Start of Block

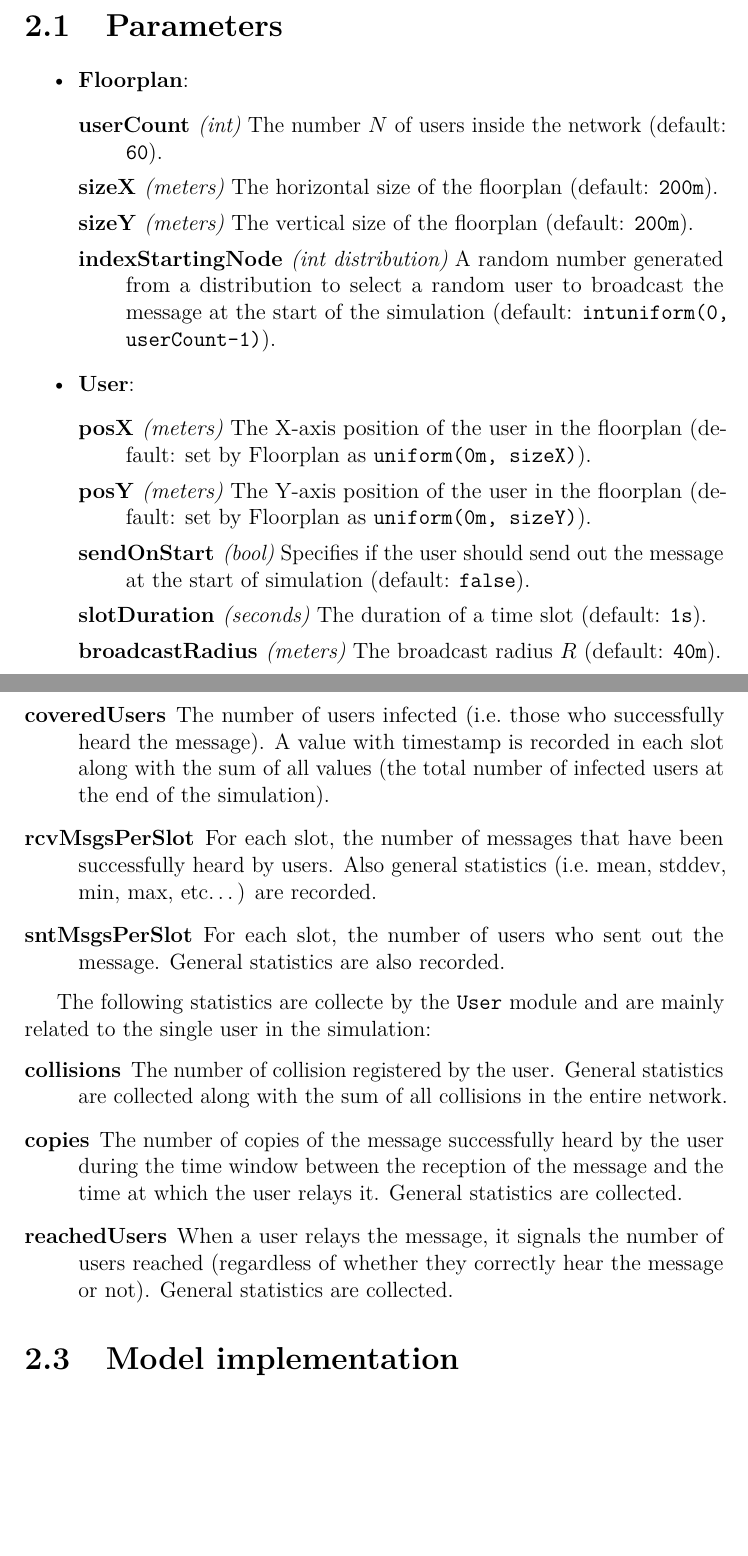
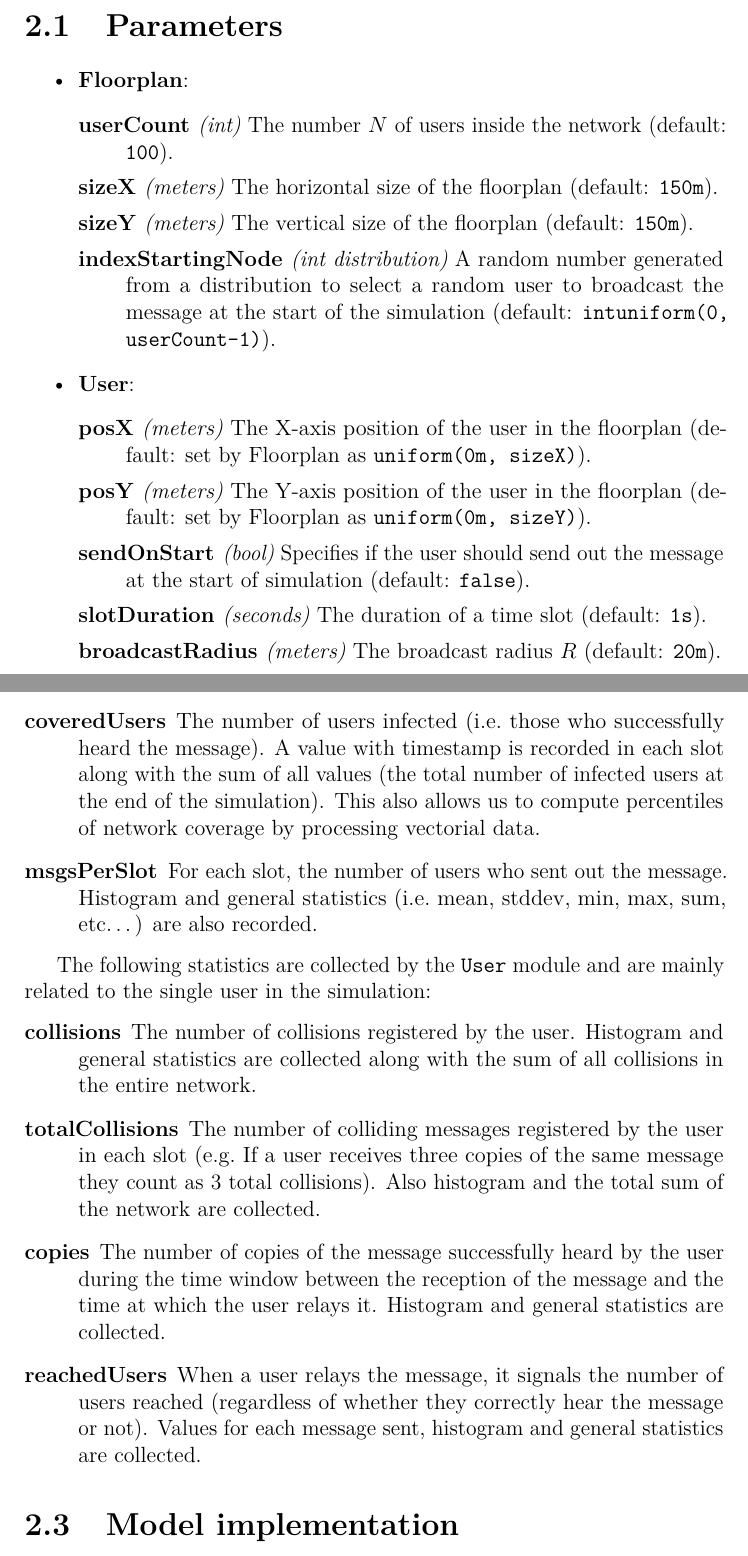
Before and after one commit to SpeedJack/pecsn, a LaTeX document (doc/documentation.tex, which reads doc/chapters/model/parameters.tex, doc/chapters/model/statistics.tex): two parts of pages 5 and 7 of 11, joined at a grey line, cut so that both start at the same text, the shorter picture padded with empty space. Compiled offline with pdfLaTeX.

Commit message:
Improve statistics collection

```diff
--- a/doc/chapters/model/parameters.tex
+++ b/doc/chapters/model/parameters.tex
@@ -4,11 +4,11 @@
 	\item \standout{Floorplan}:
 		\begin{description}
 			\item[userCount] \textit{(int)} The number \(N\) of
-				users inside the network (default: \code{60}).
+				users inside the network (default: \code{100}).
 			\item[sizeX] \textit{(meters)} The horizontal size of
-				the floorplan (default: \code{200m}).
+				the floorplan (default: \code{150m}).
 			\item[sizeY] \textit{(meters)} The vertical size of the
-				floorplan (default: \code{200m}).
+				floorplan (default: \code{150m}).
 			\item[indexStartingNode] \textit{(int distribution)} A
 				random number generated from a distribution to
 				select a random user to broadcast the message at
@@ -29,7 +29,7 @@
 			\item[slotDuration] \textit{(seconds)} The duration of a
 				time slot (default: \code{1s}).
 			\item[broadcastRadius] \textit{(meters)} The broadcast
-				radius \(R\) (default: \code{40m}).
+				radius \(R\) (default: \code{20m}).
 			\item[hearWindow] \textit{(int)} The time window of
 				\(T\) slots that the user should wait before
 				relaying the message (default: \code{5}).
--- a/doc/chapters/model/statistics.tex
+++ b/doc/chapters/model/statistics.tex
@@ -16,24 +16,29 @@ related to the entire \code{Floorplan} network:
 		successfully heard the message}. A value with timestamp is
 		recorded in each slot along with the sum of all values (the
 		total number of infected users at the end of the simulation).
-	\item[rcvMsgsPerSlot] For each slot, the number of messages that have
-		been successfully heard by users. Also general statistics
-		\idest{mean, stddev, min, max, \etc} are recorded.
-	\item[sntMsgsPerSlot] For each slot, the number of users who sent out
-		the message. General statistics are also recorded.
+		This also allows us to compute percentiles of network coverage
+		by processing vectorial data.
+	\item[msgsPerSlot] For each slot, the number of users who sent out
+		the message. Histogram and general statistics \idest{mean,
+		stddev, min, max, sum, \etc} are also recorded.
 \end{description}
 
-The following statistics are collecte by the \code{User} module and are mainly
+The following statistics are collected by the \code{User} module and are mainly
 related to the single user in the simulation:
 \begin{description}
-	\item[collisions] The number of collision registered by the user.
-		General statistics are collected along with the sum of all
-		collisions in the entire network.
+	\item[collisions] The number of collisions registered by the user.
+		Histogram and general statistics are collected along with the
+		sum of all collisions in the entire network.
+	\item[totalCollisions] The number of colliding messages registered by
+		the user in each slot \exgratia{If a user receives three copies
+		of the same message they count as 3 total collisions}. Also
+		histogram and the total sum of the network are collected.
 	\item[copies] The number of copies of the message successfully heard by
 		the user during the time window between the reception of the
-		message and the time at which the user relays it. General
-		statistics are collected.
+		message and the time at which the user relays it. Histogram and
+		general statistics are collected.
 	\item[reachedUsers] When a user relays the message, it signals the
 		number of users reached (regardless of whether they correctly
-		hear the message or not). General statistics are collected.
+		hear the message or not). Values for each message sent,
+		histogram and general statistics are collected.
 \end{description}
```
Also changed, not shown: 8 other files.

End of Block

**DIRECTIONS:** Show every line above in which the word "begin" is found.

**RESPONSE:**
 		\begin{description}
 \begin{description}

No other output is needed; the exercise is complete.